The organisation says its Short Story Prize competition attracted some 4000 entries from 47 countries out of which the shortlist was drawn “by a team of international readers, the global judging panel, representing each of the five regions of the Commonwealth â€“ Helon Habila (Africa), Firdous Azim (Asia), Pierre Mejlak (Canada and Europe) Olive Senior (Caribbean), and Patrick Holland (Pacific).”
Gillian Slovo, a South African novelist and playwright who chairs the judging panel, says of the shortlist: â€œAs a novelist accustomed to the luxury of the long form it has been a treat to discover writers who manage to crystallise such different experiences into so few words. The stories we have chosen for the shortlist are in turn comic, touching, poetic, mysterious but always fresh and unexpected.â€
The shortlisted stories are Aabirah by Sophia Khan (Pakistan); A Visitation by Jane Healey (United Kingdom);Black Milk by Tina Makereti (New Zealand); Charmed by Jane Downing (Australia); Children of the Zocalo by Don McLellan (Canada); Confluence by Nova Gordon-Bell (Jamaica); Cow and Company by Parashar Kulkani (India); Dirty White Strings by Kritika Pandey (India); Eel by Stefanie Seddon (United Kingdom); Ethelbert and the Free Cheese by Lance Dowrich(Trinidad and Tobago); Exorcism by Lausdeus Chiegboka (Nigeria); Girdharâ€™s Mansion, Sumit Ray (India); Imbecile by Craig S Whyte (United Kingdom); Instant Karma by Vinayak Varma (India); Kurram Valley by Munib A Khan (Pakistan); Niroporadh Ghum (Innocent Sleep) by Sumon Rahman (Bangladesh); Saving Obadiah by Enyeribe Ibegwam (Nigeria); Space Invaders by Stuart Snelson (United Kingdom); The Driver by Oyinkan Braithwaite (Nigeria); The Entomologistâ€™s Dream by Andrew Salomon (South Africa);The Pigeon by Faraaz Mahomed (South Africa); This Here Land by Miranda Luby (Australia); This is How We Burn by Cat Hellisen (South Africa); Vestigial by Trent Lewin (Canada); When I Came Home by Mark Winkler (South Africa); and Where Mountains Weep by Bonnie Etherington (New Zealand).
Going through the shortlist, one may wonder whether East Africans don’t write, let alone submit their work to competitions.South Africa and Nigeria are the only African countries on the list.
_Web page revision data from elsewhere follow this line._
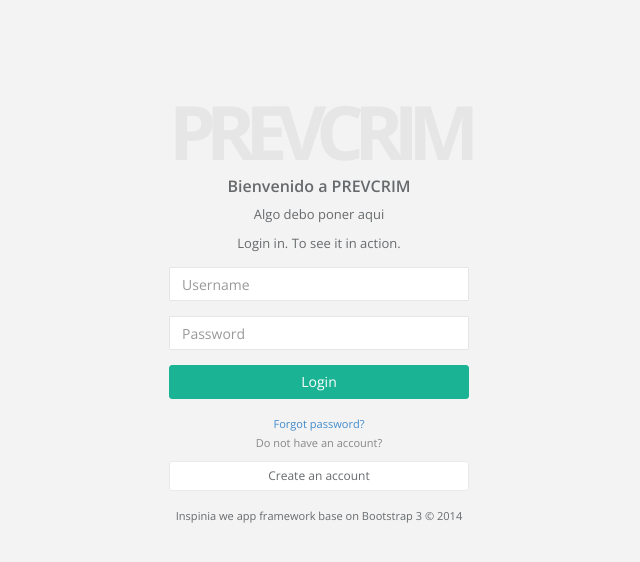
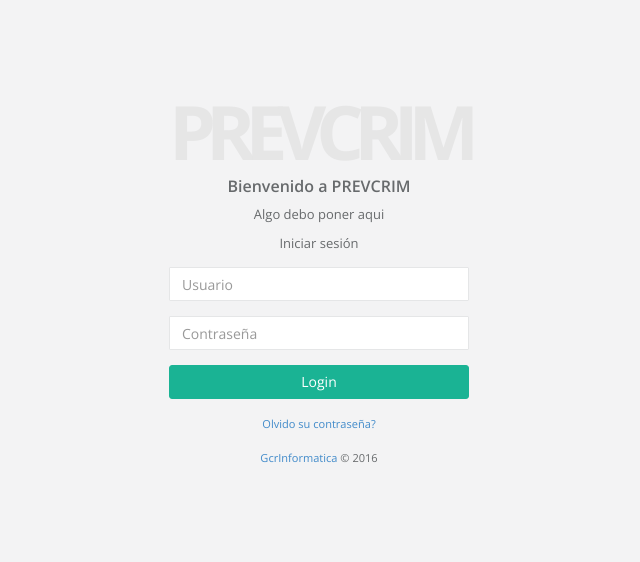
Before and after one commit to lonkonao/proyectoTitulo, a PHP site: page / in a window 1280 px wide. Shown: the top 562 px of the page, without its empty margins (321-961 px from the left). Run offline with PHP 8.4, Linux system fonts and the light colour scheme.

Commit message:
arreglos de inicio de session

```diff
--- a/index.php
+++ b/index.php
@@ -29,21 +29,20 @@
             <p>Algo debo poner aqui
                 <!--Continually expanded and constantly improved Inspinia Admin Them (IN+)-->
             </p>
-            <p>Login in. To see it in action.</p>
+            <p>Iniciar sesión</p>
             <form class="m-t" role="form" action="portal.html">
                 <div class="form-group">
-                    <input type="email" class="form-control" placeholder="Username" required="">
+                    <input type="text" class="form-control" placeholder="Usuario" required="">
                 </div>
                 <div class="form-group">
-                    <input type="password" class="form-control" placeholder="Password" required="">
+                    <input type="password" class="form-control" placeholder="Contraseña" required="">
                 </div>
                 <button type="submit" class="btn btn-primary block full-width m-b">Login</button>
 
-                <a href="#"><small>Forgot password?</small></a>
-                <p class="text-muted text-center"><small>Do not have an account?</small></p>
-                <a class="btn btn-sm btn-white btn-block" href="register.html">Create an account</a>
+                <a href="#"><small>Olvido su contraseña?</small></a>
+
             </form>
-            <p class="m-t"> <small>Inspinia we app framework base on Bootstrap 3 &copy; 2014</small> </p>
+            <p class="m-t"> <small><a href="gcrinformatica.cl">GcrInformatica</a> &copy; 2016</small> </p>
         </div>
     </div>
 
```
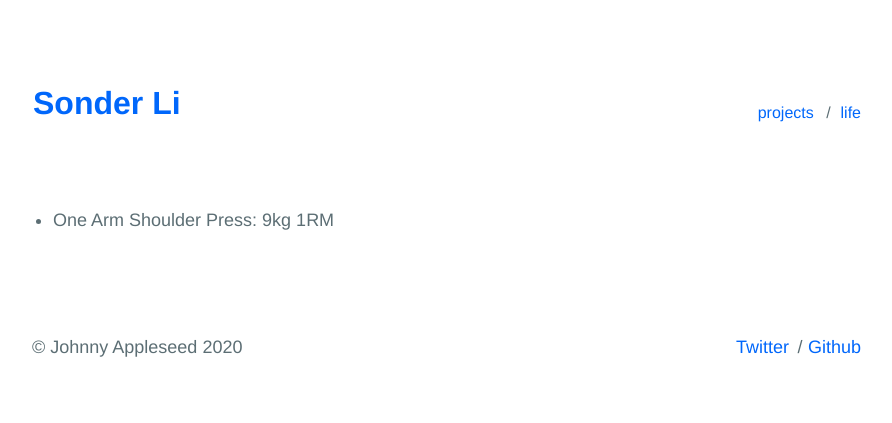
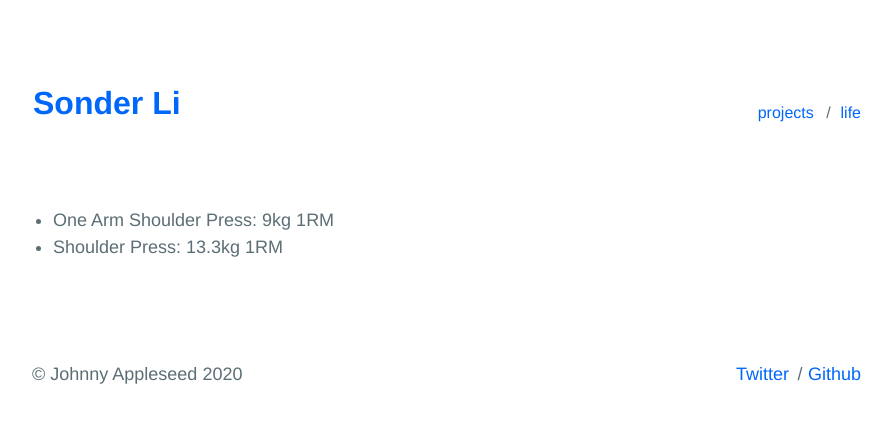
Before and after one commit to sumchuenli/sumchuenli.github.io, a Jekyll site: the page built from _pages/workout.md, in a window 1280 px wide. Shown: the top 423 px of the page, without its empty margins (193-1085 px from the left). Built offline with Jekyll 4.4.1, drawn with Linux system fonts in a browser that asks for light colours.

Commit message:
Update workout.md

```diff
--- a/_pages/workout.md
+++ b/_pages/workout.md
@@ -4,3 +4,4 @@ permalink: /workout/
 ---
 
 - One Arm Shoulder Press: 9kg 1RM
+- Shoulder Press: 13.3kg 1RM
```
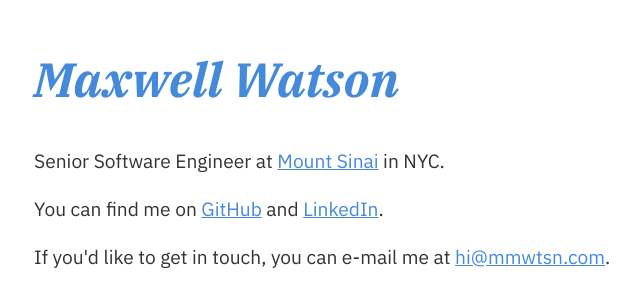
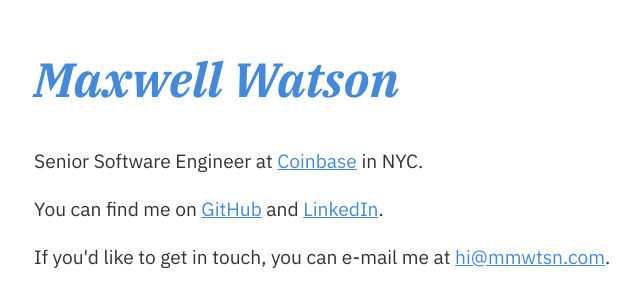
Before and after one commit to mmwtsn/mmwtsn.github.io, a plain HTML site: page index.html in a window 1280 px wide. Shown: the part 124-430 px from the top of the page, 306-946 px from the left. Drawn offline with Linux system fonts and the light colour scheme.

Commit message:
Add new job at Coinbase!

```diff
--- a/index.html
+++ b/index.html
@@ -13,7 +13,7 @@
 <body>
   <main role="main">
     <h1>Maxwell Watson</h1>
-    <p>Senior Software Engineer at <a href="https://www.mountsinai.org/">Mount Sinai</a> in NYC.</p>
+    <p>Senior Software Engineer at <a href="https://www.coinbase.com/">Coinbase</a> in NYC.</p>
     <p>You can find me on <a href="https://github.com/mmwtsn">GitHub</a> and <a href="https://www.linkedin.com/in/mmwtsn">LinkedIn</a>.</p>
     <p>If you'd like to get in touch, you can e-mail me at <a class="reverse" href="mailto:%68%69@%6d%6d%77%74%73%6e.%63%6f%6d">moc.nstwmm@ih</a>.</p>
   </main>
```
Could it have anything to do with the fact that both countries were represented on the jury? Perhaps not. Alright, then; could it be that Kenyans and Ugandans have written all “the best piece of published short fiction in English”? Perhaps. Binyavanga Wainaina and Yvonne Owuor of Kenya both won the Caine Prize for African Writing. Some time back.
The Commonwealth Short Story Prize is said to be promoting “the best piece of unpublished short fiction in English.”